**INSTRUCTIONS TO FOLLOW:**
Tell how many lines in the following entries include the word "length", giving the figure alone.

[Version comparison data]
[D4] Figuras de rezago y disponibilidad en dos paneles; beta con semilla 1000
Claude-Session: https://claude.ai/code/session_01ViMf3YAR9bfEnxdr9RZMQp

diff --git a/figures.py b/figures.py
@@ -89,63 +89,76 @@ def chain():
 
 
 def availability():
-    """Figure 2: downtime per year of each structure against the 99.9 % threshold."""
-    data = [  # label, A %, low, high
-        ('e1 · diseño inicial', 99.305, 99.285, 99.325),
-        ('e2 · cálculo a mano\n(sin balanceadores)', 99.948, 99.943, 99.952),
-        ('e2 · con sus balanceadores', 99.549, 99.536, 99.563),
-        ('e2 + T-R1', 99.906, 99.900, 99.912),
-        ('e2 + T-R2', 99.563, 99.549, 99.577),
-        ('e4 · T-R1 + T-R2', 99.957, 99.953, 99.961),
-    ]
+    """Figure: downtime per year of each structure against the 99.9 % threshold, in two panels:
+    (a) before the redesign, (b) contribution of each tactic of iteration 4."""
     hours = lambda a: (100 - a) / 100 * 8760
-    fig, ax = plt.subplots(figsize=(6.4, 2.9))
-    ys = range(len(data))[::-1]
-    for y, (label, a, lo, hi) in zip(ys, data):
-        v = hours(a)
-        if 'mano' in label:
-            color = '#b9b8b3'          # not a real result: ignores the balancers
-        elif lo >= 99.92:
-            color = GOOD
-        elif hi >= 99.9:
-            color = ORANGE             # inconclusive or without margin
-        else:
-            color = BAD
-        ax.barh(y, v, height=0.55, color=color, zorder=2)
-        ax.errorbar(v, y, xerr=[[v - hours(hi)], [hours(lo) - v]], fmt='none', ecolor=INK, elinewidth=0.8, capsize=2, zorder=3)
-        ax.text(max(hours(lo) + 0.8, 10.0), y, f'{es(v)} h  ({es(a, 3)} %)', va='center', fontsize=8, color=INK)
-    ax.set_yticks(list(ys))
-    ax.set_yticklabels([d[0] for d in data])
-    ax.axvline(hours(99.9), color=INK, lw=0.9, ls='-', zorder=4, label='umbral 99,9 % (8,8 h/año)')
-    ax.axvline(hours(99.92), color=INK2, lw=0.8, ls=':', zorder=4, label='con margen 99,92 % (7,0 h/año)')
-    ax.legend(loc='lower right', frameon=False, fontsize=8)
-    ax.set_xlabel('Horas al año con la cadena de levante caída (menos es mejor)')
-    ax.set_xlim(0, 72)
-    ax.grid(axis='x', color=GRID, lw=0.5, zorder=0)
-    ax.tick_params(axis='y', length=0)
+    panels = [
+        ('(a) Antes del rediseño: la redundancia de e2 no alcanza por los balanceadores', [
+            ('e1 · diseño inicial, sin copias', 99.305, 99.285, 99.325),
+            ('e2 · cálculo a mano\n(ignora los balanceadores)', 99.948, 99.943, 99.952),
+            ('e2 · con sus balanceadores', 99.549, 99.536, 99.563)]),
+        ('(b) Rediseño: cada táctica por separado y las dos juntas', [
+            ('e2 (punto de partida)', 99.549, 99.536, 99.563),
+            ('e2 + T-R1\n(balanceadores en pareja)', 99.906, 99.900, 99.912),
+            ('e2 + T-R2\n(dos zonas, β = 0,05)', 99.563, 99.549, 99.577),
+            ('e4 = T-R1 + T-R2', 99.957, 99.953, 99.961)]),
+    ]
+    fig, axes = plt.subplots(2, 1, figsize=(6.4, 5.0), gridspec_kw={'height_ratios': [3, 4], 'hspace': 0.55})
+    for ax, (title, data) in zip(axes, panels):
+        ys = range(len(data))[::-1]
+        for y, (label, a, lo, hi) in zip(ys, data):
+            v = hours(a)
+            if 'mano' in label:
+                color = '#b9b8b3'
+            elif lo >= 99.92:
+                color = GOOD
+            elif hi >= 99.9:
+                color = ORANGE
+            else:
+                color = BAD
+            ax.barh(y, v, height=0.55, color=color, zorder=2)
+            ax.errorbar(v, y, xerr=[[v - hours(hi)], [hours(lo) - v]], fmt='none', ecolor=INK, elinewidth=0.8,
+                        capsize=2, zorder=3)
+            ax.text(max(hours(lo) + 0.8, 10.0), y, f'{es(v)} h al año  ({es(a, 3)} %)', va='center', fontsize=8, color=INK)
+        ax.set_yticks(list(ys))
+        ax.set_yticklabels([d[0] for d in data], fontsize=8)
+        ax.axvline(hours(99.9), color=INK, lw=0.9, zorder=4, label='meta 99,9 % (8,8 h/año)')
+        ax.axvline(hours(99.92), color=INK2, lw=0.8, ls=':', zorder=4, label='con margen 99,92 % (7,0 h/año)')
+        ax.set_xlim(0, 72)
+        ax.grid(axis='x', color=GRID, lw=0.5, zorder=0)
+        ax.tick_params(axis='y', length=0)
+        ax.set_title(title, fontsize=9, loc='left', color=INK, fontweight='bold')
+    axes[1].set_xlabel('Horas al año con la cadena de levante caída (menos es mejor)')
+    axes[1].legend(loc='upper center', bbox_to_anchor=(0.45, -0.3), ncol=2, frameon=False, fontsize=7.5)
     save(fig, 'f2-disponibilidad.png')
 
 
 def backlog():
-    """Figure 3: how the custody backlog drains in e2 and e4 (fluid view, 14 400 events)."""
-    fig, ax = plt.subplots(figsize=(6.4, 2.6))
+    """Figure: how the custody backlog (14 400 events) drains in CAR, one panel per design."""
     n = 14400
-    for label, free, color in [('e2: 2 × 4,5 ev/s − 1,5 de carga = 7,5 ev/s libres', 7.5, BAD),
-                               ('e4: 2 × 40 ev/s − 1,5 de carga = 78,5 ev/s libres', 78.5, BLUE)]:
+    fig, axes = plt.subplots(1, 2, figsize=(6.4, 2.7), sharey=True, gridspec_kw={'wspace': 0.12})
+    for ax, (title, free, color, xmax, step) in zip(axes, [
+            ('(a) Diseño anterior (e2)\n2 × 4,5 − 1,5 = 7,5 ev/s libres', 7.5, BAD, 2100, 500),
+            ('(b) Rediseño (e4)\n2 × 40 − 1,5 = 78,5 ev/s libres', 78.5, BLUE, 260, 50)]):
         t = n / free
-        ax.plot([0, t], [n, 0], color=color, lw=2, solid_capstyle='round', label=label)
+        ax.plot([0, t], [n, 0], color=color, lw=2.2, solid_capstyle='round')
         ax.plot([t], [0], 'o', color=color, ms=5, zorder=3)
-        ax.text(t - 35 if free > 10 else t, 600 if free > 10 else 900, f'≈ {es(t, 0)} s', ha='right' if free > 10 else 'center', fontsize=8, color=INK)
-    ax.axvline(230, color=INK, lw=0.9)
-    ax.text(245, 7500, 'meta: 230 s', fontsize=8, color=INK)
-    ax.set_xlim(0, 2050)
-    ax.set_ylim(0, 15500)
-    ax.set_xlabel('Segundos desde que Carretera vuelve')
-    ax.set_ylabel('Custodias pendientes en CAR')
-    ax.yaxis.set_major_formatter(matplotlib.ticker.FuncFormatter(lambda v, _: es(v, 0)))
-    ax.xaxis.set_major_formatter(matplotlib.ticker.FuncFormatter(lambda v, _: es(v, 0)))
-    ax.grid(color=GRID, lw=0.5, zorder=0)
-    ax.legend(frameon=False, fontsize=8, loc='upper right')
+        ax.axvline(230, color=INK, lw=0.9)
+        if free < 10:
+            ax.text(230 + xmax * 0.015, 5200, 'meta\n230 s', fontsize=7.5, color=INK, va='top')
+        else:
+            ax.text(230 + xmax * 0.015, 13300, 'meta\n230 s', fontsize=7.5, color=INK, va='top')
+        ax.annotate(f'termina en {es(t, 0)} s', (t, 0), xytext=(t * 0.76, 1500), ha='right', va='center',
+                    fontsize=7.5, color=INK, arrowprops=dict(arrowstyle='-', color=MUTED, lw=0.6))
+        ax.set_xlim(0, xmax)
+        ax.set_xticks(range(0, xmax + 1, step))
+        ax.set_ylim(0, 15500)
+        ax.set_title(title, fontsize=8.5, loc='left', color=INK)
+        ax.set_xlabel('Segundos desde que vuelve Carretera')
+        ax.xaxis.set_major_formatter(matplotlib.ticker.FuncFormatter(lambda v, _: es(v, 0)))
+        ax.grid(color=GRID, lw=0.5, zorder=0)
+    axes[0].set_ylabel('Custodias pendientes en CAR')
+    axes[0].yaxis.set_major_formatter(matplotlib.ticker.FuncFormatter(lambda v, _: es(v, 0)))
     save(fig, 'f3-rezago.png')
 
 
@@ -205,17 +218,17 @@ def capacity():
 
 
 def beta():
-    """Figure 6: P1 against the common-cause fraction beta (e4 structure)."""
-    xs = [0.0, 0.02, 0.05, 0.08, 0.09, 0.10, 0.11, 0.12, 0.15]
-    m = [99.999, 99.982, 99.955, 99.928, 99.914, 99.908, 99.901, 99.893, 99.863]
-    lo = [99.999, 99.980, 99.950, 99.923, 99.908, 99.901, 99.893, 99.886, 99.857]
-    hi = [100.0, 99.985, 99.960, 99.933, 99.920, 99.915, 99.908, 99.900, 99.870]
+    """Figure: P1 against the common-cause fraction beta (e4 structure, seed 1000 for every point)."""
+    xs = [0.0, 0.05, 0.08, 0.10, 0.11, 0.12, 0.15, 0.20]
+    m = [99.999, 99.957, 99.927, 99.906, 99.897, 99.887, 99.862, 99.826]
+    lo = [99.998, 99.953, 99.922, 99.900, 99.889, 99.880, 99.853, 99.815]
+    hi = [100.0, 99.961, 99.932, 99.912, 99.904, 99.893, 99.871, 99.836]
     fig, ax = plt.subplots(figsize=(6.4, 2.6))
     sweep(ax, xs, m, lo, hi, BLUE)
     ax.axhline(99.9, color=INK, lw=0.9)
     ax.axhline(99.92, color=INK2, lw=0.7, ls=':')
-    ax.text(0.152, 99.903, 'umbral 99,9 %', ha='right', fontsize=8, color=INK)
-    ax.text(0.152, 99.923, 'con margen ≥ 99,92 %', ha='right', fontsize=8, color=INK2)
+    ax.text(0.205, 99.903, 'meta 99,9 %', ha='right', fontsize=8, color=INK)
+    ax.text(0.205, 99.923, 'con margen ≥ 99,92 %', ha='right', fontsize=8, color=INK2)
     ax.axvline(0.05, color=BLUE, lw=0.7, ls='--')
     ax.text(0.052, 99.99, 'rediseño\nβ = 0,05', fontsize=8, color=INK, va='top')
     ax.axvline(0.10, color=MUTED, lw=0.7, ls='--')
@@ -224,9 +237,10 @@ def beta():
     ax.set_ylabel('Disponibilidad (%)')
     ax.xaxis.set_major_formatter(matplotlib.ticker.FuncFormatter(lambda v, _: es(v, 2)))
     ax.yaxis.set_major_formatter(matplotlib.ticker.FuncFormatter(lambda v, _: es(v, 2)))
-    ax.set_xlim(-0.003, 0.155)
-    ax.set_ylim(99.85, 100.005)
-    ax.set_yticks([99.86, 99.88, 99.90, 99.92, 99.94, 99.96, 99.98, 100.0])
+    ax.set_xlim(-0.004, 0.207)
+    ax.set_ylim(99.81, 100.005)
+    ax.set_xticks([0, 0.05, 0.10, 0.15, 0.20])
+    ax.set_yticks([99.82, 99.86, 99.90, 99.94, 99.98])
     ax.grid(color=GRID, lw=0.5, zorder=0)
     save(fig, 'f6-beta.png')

**RESULT OF THIS EXERCISE:**
2